Each record that follows should be repeated exactly, minus any images.

* Provided records:
BEGIN
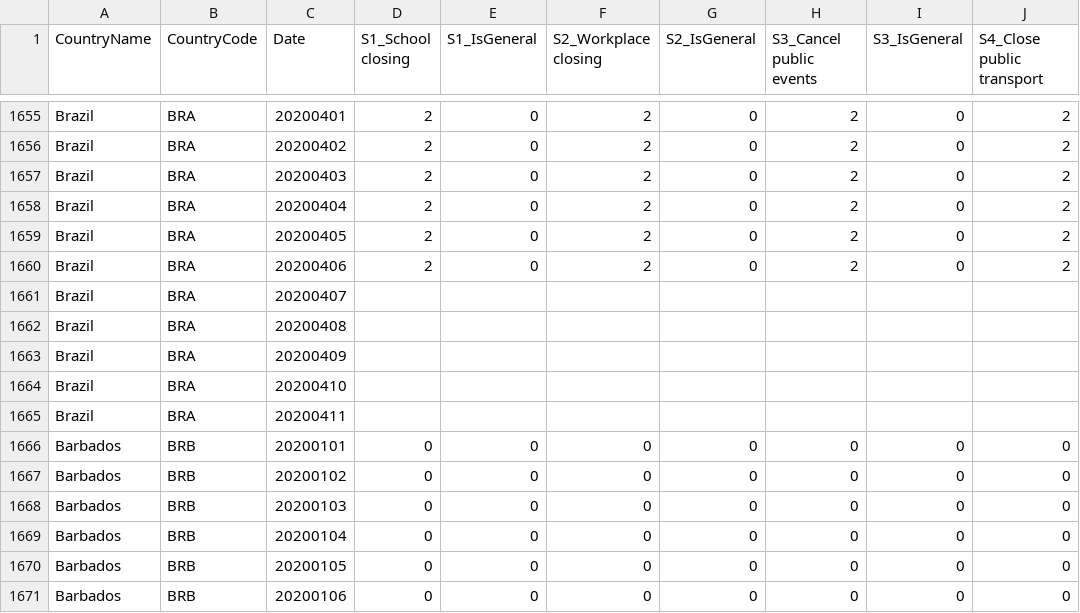
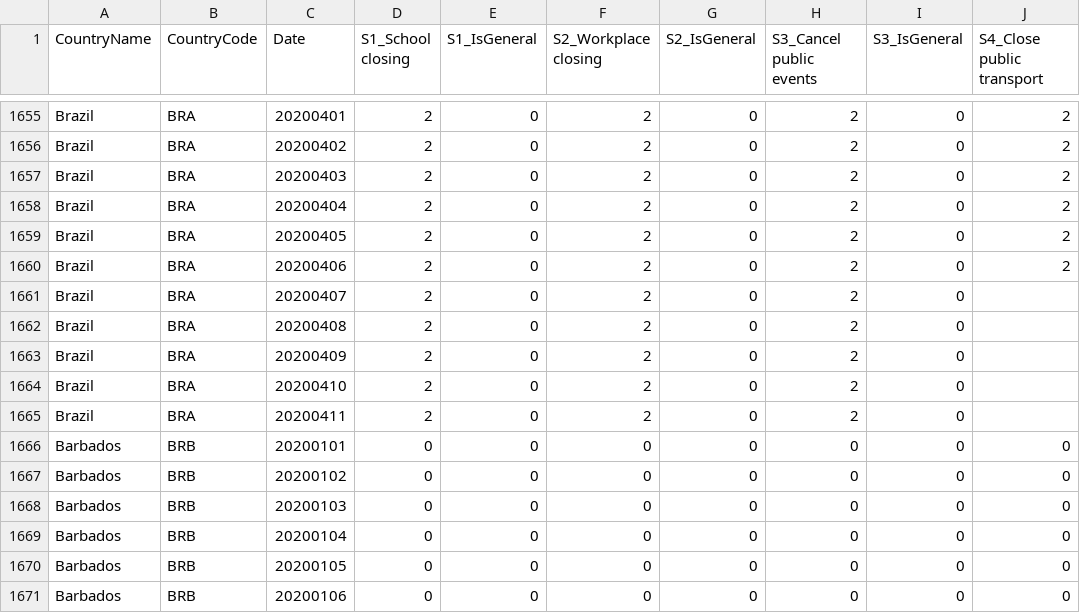
Before and after one commit to OxCGRT/covid-policy-tracker, a CSV file: data/OxCGRT_latest.csv, drawn as a sheet; only a part is shown, gaps mark what is left out; the diff names each change by its address in the sheet, - before the commit and + after, or states it on an @@ line.

```diff
--- a/data/OxCGRT_latest.csv
+++ b/data/OxCGRT_latest.csv
-D1661:D1665 (S1_School closing): (empty)
+D1661:D1665 (S1_School closing): 2
-E1661:E1665 (S1_IsGeneral): (empty)
+E1661:E1665 (S1_IsGeneral): 0
-F1661:F1665 (S2_Workplace closing): (empty)
+F1661:F1665 (S2_Workplace closing): 2
-G1661:G1665 (S2_IsGeneral): (empty)
+G1661:G1665 (S2_IsGeneral): 0
-H1661:H1665 (S3_Cancel public events): (empty)
+H1661:H1665 (S3_Cancel public events): 2
-I1661:I1665 (S3_IsGeneral): (empty)
+I1661:I1665 (S3_IsGeneral): 0
```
END
* Response:
Before and after one commit to OxCGRT/covid-policy-tracker, a CSV file: data/OxCGRT_latest.csv, drawn as a sheet; only a part is shown, gaps mark what is left out; the diff names each change by its address in the sheet, - before the commit and + after, or states it on an @@ line.

```diff
--- a/data/OxCGRT_latest.csv
+++ b/data/OxCGRT_latest.csv
-D1661:D1665 (S1_School closing): (empty)
+D1661:D1665 (S1_School closing): 2
-E1661:E1665 (S1_IsGeneral): (empty)
+E1661:E1665 (S1_IsGeneral): 0
-F1661:F1665 (S2_Workplace closing): (empty)
+F1661:F1665 (S2_Workplace closing): 2
-G1661:G1665 (S2_IsGeneral): (empty)
+G1661:G1665 (S2_IsGeneral): 0
-H1661:H1665 (S3_Cancel public events): (empty)
+H1661:H1665 (S3_Cancel public events): 2
-I1661:I1665 (S3_IsGeneral): (empty)
+I1661:I1665 (S3_IsGeneral): 0
```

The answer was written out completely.